The new figures, published November 18th, reveal that by 2035 the UK could see around 7,100 cancer deaths every year that are associated with alcohol. Of the cancer types included in the report, oesophageal cancer is set to see the largest increase, followed by bowel cancer, mouth and throat cancer, breast cancer and liver cancer.
Evidence suggests that the more alcohol you drink, the higher the risk of cancer. UK government guidelines, published earlier this year, advise that both men and women drink no more than 14 units of alcohol a week.
The latest figures follow a Cancer Research UK study published earlier in the year that showed 9 in 10 people are unaware of the link between alcohol and cancer, .
The report also examined the impact of introducing a minimum unit price for alcohol in England. It found that over 20 years a 50p minimum price per units of alcohol could reduce deaths linked to alcohol by around 7,200, including around 670 cancer deaths. It would also reduce healthcare costs by £1.3 billion. This follows a recent court decision in Scotland which found that a minimum unit price would not break European law.
“If we are to change the nation’s drinking habits and try to mitigate the impact alcohol will have then national health campaigns are needed to provide clear information about the health risks of drinking alcohol.”
Professor Sir Ian Gilmore, chair of the Alcohol Health Alliance, said: “These latest figures show the serious consequences for individuals, the NHS and society if the UK government continues to ignore the consequences of the nation’s drinking. In particular they reinforce the need for a minimum unit price (MUP) for alcohol. It is clear from the report that MUP will save lives, including those lost to cancer, and ease the burden on our health service.
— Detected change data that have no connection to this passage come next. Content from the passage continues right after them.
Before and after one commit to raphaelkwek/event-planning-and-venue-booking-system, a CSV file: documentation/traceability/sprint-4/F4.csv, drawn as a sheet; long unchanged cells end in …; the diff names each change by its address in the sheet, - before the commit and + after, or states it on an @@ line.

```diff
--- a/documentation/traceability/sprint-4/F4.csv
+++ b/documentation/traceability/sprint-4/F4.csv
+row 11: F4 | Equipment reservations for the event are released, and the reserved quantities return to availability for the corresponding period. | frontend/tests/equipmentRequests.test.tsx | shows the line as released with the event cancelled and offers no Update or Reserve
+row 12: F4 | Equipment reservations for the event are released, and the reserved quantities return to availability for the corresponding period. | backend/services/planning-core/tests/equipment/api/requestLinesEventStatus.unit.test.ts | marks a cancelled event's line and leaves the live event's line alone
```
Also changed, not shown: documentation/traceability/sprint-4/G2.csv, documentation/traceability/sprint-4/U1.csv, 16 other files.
Importantly, MUP will do this while leaving moderate drinkers and prices in pubs and bars unaffected.
In addition, we need mandatory health information on the labels of all alcoholic products, informing the public of the link between alcohol and cancer, and the new low-risk drinking guidelines.
The public have the right to know about how their drinking impacts their health, so that they are empowered to make informed choices.”
Contacts and sources:
Cancer Research UK
Smoking drinking and drug use among young people in England in 2014: Health and Social Care Information Centre, 2015. http://content.digital.nhs.uk/catalogue/PUB17879(link is external)
Based on figures from a Cancer Research UK commissioned report ‘An investigation of public knowledge of the link between alcohol and cancer’, 2016.